Religion, Populism and the Crisis of Secularism
When: Wednesday, February 10, 2021, 2:00 PM - 3:00 PM
In this IHSS webinar, we are joined by Dr Daniel Steinmetz-Jenkins (Dartmouth College) who will discuss the current rise of populalism. Responses will be made by Dr John Adenitire (Queen Mary University of London) and Dr Marietta D C van der Tol (University of Oxford).
Most explanations for populism today are political or economic in orientation. If the political party system better represented its members the populist temptation would be quelled. Or if there was a better system of wealth distribution and less wealth inequality the populist temptation would not be as appealing. Yet there are very good reasons to view much of today’s populism as, to some degree, a religious backlash. The Eurasian traditionalism of Vladimir Putin, the Christian-Democracy of Orbán, the Judeo-Christianity of Trump, the prosperity Pentecostalism of Bolsonaro, the populist Catholicism of Salvini and the Hindu-nationalism of Modi, and Islamo-Kemalism of Erdoğan are all examples that seem to prove the point. What has been eroding for the past few decades, this talk will argue, is not simply democratic or liberal values per se but rather a growing suspicion of secularism and the secular elites who propagate it.

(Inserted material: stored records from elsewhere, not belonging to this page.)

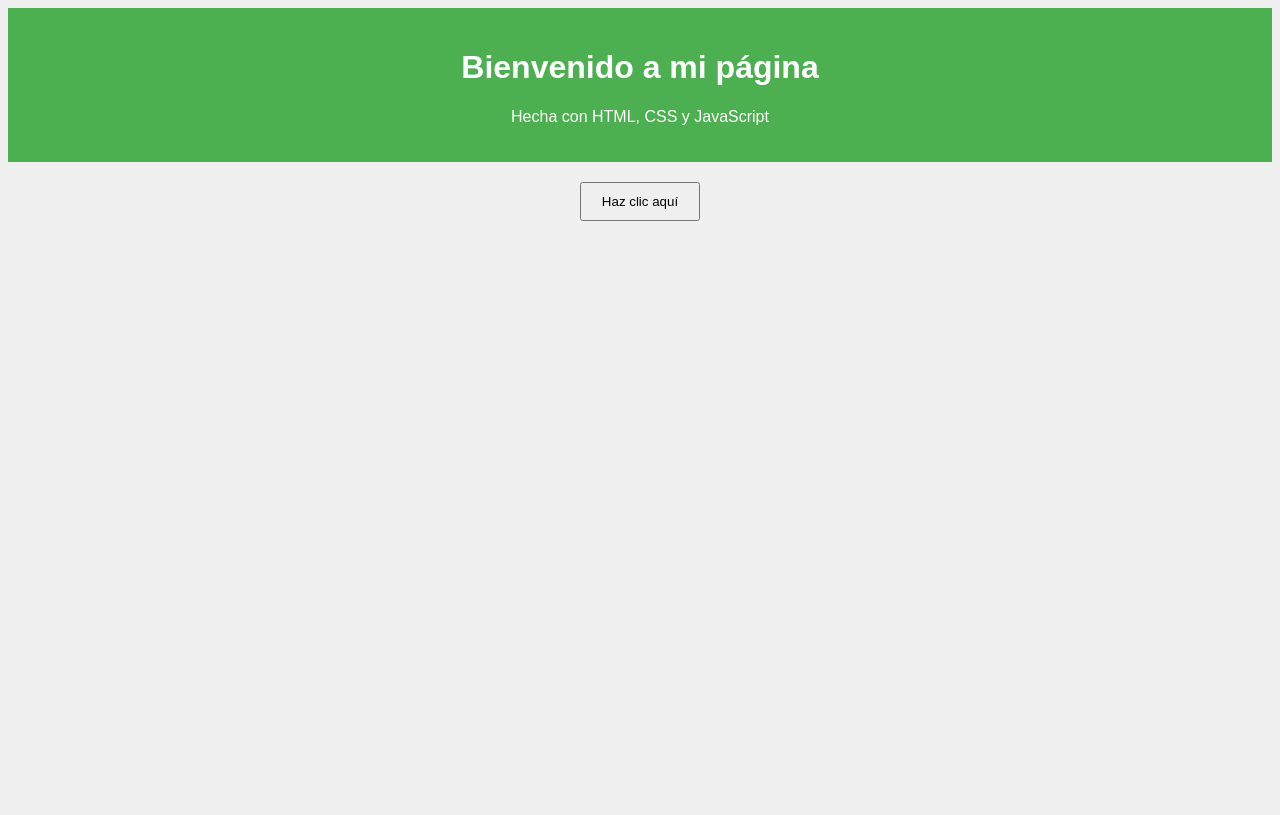
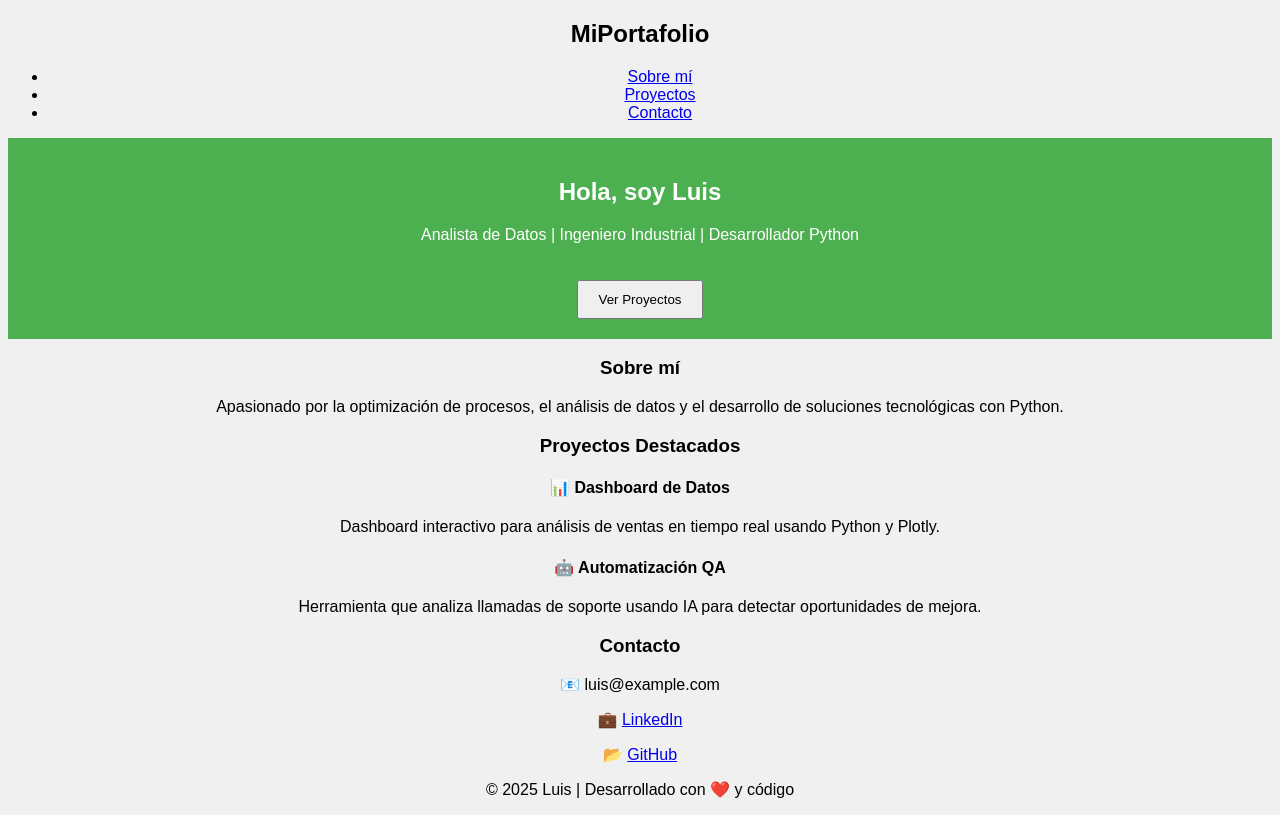
Before and after one commit to nieblasgalvezl/Webpage, a plain HTML site: page index.html in a window 1280 px wide. Drawn offline with Linux system fonts and the light colour scheme.

Commit message:
Update index.html

```diff
--- a/index.html
+++ b/index.html
@@ -3,19 +3,52 @@
 <head>
     <meta charset="UTF-8">
     <meta name="viewport" content="width=device-width, initial-scale=1.0">
-    <title>Mi Página Web</title>
+    <title>Mi Portafolio</title>
     <link rel="stylesheet" href="style.css">
 </head>
 <body>
+    <nav>
+        <h1>MiPortafolio</h1>
+        <ul>
+            <li><a href="#about">Sobre mí</a></li>
+            <li><a href="#projects">Proyectos</a></li>
+            <li><a href="#contact">Contacto</a></li>
+        </ul>
+    </nav>
+
     <header>
-        <h1>Bienvenido a mi página</h1>
-        <p>Hecha con HTML, CSS y JavaScript</p>
+        <h2>Hola, soy <span class="highlight">Luis</span></h2>
+        <p>Analista de Datos | Ingeniero Industrial | Desarrollador Python</p>
+        <button onclick="scrollToSection('projects')">Ver Proyectos</button>
     </header>
 
-    <main>
-        <button onclick="mostrarMensaje()">Haz clic aquí</button>
-        <p id="mensaje"></p>
-    </main>
+    <section id="about">
+        <h3>Sobre mí</h3>
+        <p>Apasionado por la optimización de procesos, el análisis de datos y el desarrollo de soluciones tecnológicas con Python.</p>
+    </section>
+
+    <section id="projects">
+        <h3>Proyectos Destacados</h3>
+        <div class="card">
+            <h4>📊 Dashboard de Datos</h4>
+            <p>Dashboard interactivo para análisis de ventas en tiempo real usando Python y Plotly.</p>
+        </div>
+        <div class="card">
+            <h4>🤖 Automatización QA</h4>
+            <p>Herramienta que analiza llamadas de soporte usando IA para detectar oportunidades de mejora.</p>
+        </div>
+    </section>
+
+    <section id="contact">
+        <h3>Contacto</h3>
+        <p>📧 luis@example.com</p>
+        <p>💼 <a href="https://linkedin.com" target="_blank">LinkedIn</a></p>
+        <p>📂 <a href="https://github.com" target="_blank">GitHub</a></p>
+    </section>
+
+    <footer>
+        <p>© 2025 Luis | Desarrollado con ❤️ y código</p>
+    </footer>
 
     <script src="script.js"></script>
 </body>
```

Dr Daniel Steinmetz-Jenkins is a Postdoctoral Fellow in the History Department at Dartmouth College. He serves as the managing editor for Modern Intellectual History and runs a regular interview series for The Nation. @daniel_dsj2110
Dr John Adenitire is a Strategic Lecturer in Law at Queen Mary University of London. His research has focused on the legal right to exemption for religious and non-religious conscientious objectors from a wide variety of legal obligations, including anti-discrimination norms. @JohnAdenitire

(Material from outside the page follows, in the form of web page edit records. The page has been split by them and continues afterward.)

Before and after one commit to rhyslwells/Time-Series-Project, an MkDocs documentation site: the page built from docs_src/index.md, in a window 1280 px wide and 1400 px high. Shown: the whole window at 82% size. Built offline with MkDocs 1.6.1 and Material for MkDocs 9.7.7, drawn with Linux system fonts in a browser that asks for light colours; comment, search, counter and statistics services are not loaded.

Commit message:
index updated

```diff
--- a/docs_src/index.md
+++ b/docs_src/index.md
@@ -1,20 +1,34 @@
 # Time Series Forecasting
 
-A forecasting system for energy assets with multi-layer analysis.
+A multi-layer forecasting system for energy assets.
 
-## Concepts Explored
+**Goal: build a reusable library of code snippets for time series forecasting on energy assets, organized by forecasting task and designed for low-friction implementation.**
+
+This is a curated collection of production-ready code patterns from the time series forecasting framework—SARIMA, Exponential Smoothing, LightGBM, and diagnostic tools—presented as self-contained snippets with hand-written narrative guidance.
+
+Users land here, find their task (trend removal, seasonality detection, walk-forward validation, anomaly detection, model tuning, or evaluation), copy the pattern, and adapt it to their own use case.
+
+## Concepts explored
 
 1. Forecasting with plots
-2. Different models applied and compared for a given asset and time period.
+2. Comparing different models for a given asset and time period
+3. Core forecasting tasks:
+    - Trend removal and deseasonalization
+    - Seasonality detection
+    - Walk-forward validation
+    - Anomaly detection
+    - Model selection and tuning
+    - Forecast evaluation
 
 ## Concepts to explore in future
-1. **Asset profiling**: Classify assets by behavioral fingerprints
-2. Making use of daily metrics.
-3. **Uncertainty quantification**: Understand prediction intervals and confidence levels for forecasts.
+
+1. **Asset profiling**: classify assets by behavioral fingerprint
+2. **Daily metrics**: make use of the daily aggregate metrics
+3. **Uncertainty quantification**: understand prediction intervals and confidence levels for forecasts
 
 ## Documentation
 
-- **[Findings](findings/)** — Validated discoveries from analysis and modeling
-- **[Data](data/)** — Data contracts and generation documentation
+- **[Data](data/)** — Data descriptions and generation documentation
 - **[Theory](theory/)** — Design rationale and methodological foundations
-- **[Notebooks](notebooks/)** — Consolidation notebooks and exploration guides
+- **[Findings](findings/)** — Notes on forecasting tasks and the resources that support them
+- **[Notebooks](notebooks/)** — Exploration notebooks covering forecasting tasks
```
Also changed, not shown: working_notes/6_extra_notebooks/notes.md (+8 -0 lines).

Dr Marietta D C van der Tol is a Postdoctoral Fellow at the Blavatnik School of Government, University of Oxford. Her research interests include the relationship between religion, politics and society, and the role that political imaginaries play in the formation of law and public policy with regard to religious minorities in Europe.

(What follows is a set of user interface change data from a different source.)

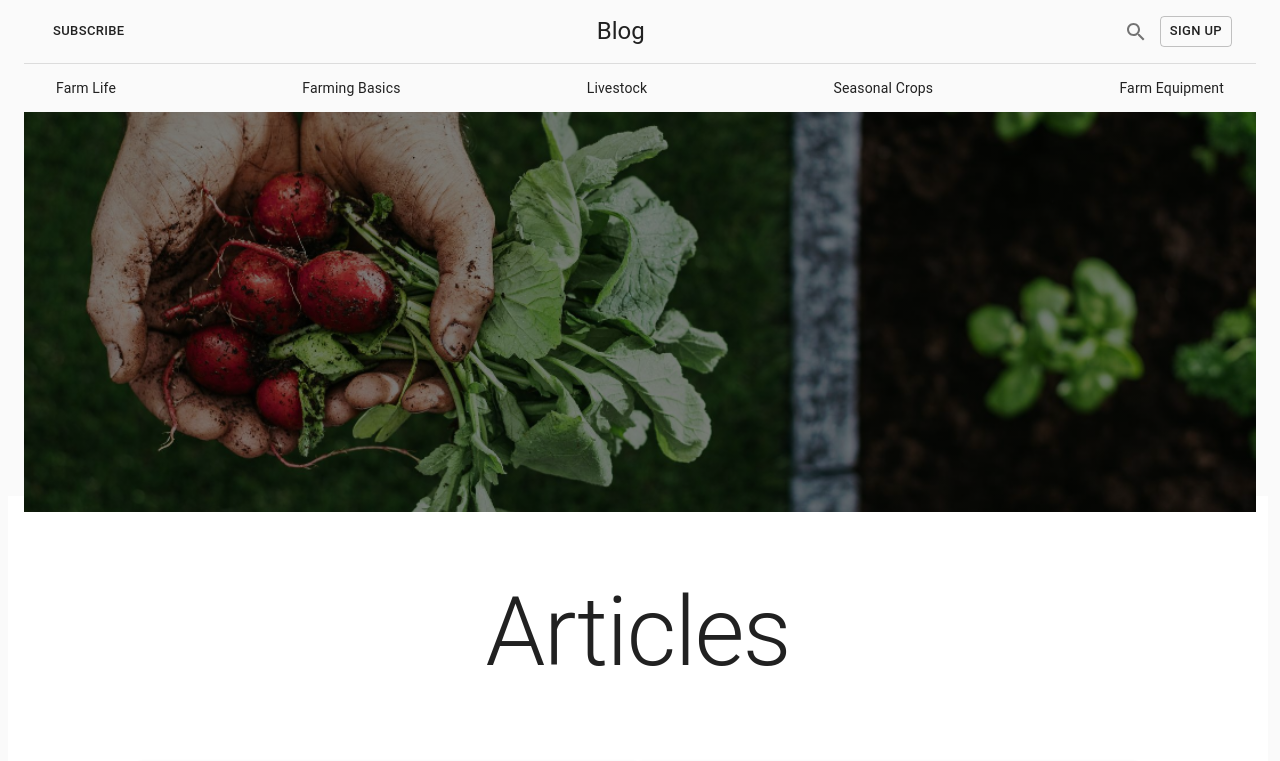
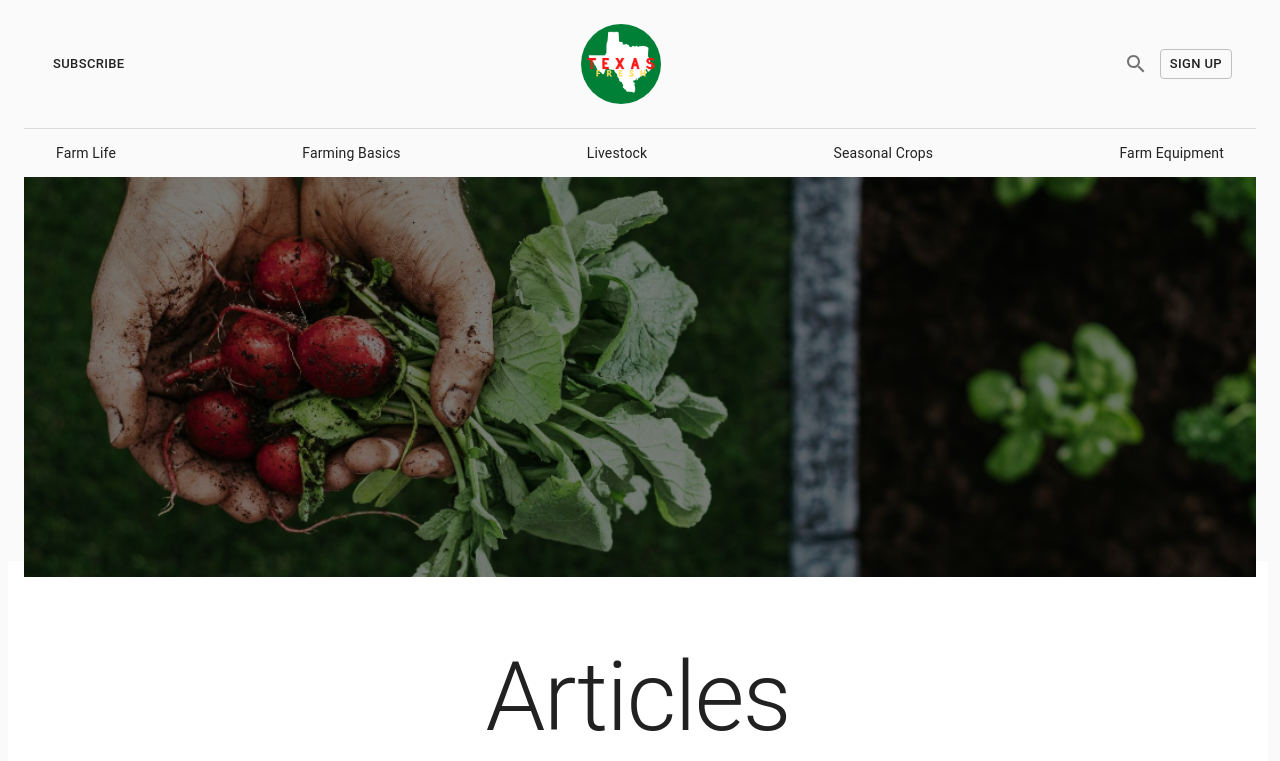
Before and after one commit to Delabove/Blog-Landing-Layout, a React (Create React App) app: page / in a window 1280 px wide. Shown: the top 761 px of the page. Built offline with nearby package versions, Linux system fonts and the light colour scheme.

Commit message:
Added logo

```diff
--- a/src/App.js
+++ b/src/App.js
@@ -70,7 +70,7 @@ function App() {
     <ScopedCssBaseline>
     <div className="App">
       <Container maxWidth="lg">
-          <Navbar title="Blog" sections={sections} />
+          <Navbar title="" sections={sections} />
           <Header/>
           <main>
             <Grid container spacing={4}>
--- a/src/components/Navbar.js
+++ b/src/components/Navbar.js
@@ -8,6 +8,9 @@ import IconButton from '@material-ui/core/IconButton';
 import SearchIcon from '@material-ui/icons/Search';
 import Typography from '@material-ui/core/Typography';
 import Link from '@material-ui/core/Link';
+import Logo from '../img/logo.png';
+import Avatar from '@material-ui/core/Avatar';
+import Box from '@material-ui/core/Box'
 
 
 const useStyles = makeStyles((theme) => ({
@@ -25,11 +28,23 @@ const useStyles = makeStyles((theme) => ({
     padding: theme.spacing(1),
     flexShrink: 0,
   },
+  logo: {
+
+      width: theme.spacing(10),
+      height: theme.spacing(10),
+      margin: theme.spacing(3)
+
+  },
+  logoContainer: {
+    display: 'flex',
+    justifyContent: 'center',
+    alignItems: 'center'
+  }
 }));
 
 export default function Header(props) {
   const classes = useStyles();
-  const { sections, title } = props;
+  const { sections} = props;
 
   return (
     <React.Fragment>
@@ -43,7 +58,9 @@ export default function Header(props) {
           noWrap
           className={classes.toolbarTitle}
         >
-          {title}
+      <Box className={classes.logoContainer}>
+        <Avatar className={classes.logo} alt="Logo" src={Logo} />
+      </Box>
         </Typography>
         <IconButton>
           <SearchIcon />
--- a/src/components/PopularArticles.js
+++ b/src/components/PopularArticles.js
@@ -35,9 +35,9 @@ const classes = useStyles();
     </Typography>
     <Tabs forceRenderTabPanel defaultIndex={1}>
     <TabList>
-      <Tab>Fave Reads</Tab>
+      <Tab>Favorite Reads</Tab>
       <Tab>Most Talked About</Tab>
-      <Tab>Sharables</Tab>
+      <Tab>Most Shared</Tab>
     </TabList>
     <TabPanel>
       <Tabs forceRenderTabPanel>
```
Also changed, not shown: src/img/logo.png.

This webinar is open to all. Registration is required via 'Book now